EXERCISE DESCRIPTION
Lines holding the word "March" must be located in the listing below and copied.

EXERCISE INPUT
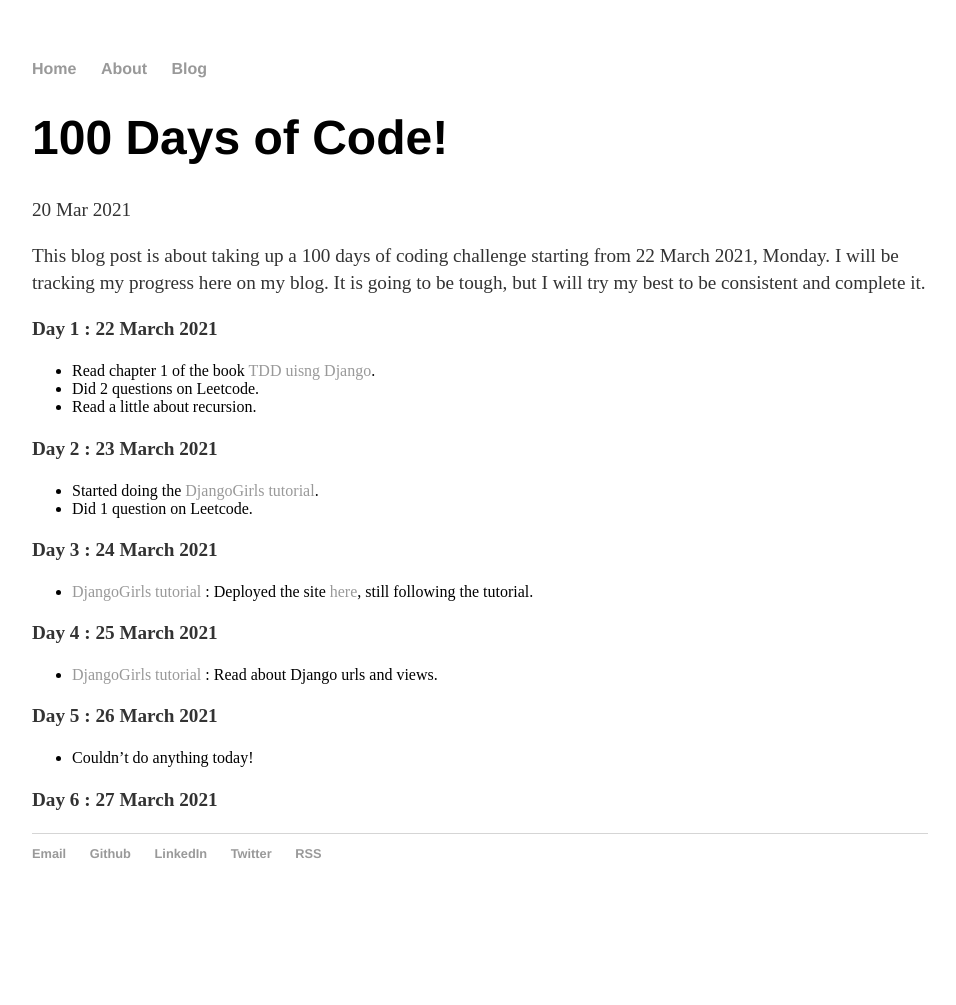
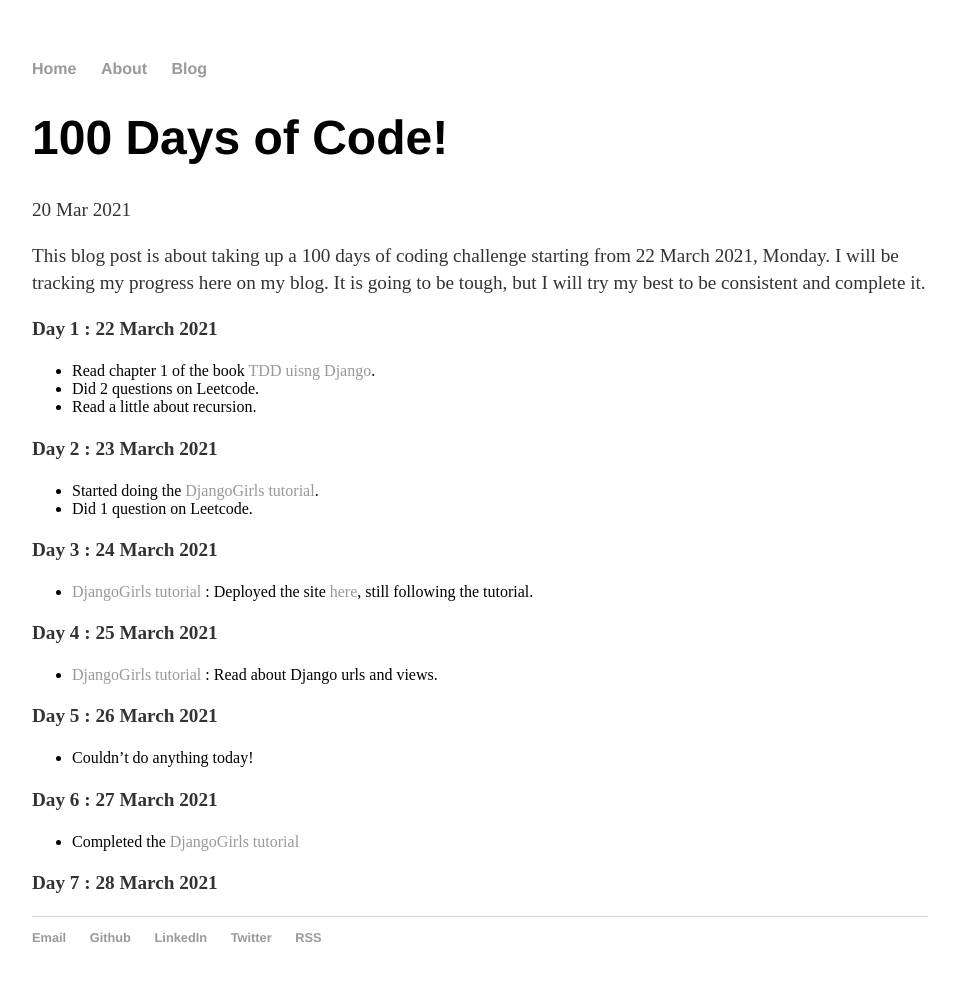
Before and after one commit to ssurbhi560/ssurbhi560.github.io, a Jekyll site: the page built from _posts/2021-03-20-100-Days-of-Code.md, in a window 1280 px wide. Shown: the whole page, without its empty margins (160-1116 px from the left). Built offline with Jekyll 4.4.1, drawn with Linux system fonts in a browser that asks for light colours; before the commit the page ends 921 px from its top, so only the background shows below that.

Commit message:
100 days of code : Day 6

```diff
--- a/_posts/2021-03-20-100-Days-of-Code.md
+++ b/_posts/2021-03-20-100-Days-of-Code.md
@@ -29,3 +29,7 @@ This blog post is about taking up a 100 days of coding challenge starting from 2
 - Couldn't do anything today!
 
 **Day 6 : 27 March 2021**
+
+- Completed the [DjangoGirls tutorial](https://tutorial.djangogirls.org/)
+
+**Day 7 : 28 March 2021**
```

EXERCISE OUTPUT
 **Day 6 : 27 March 2021**
+**Day 7 : 28 March 2021**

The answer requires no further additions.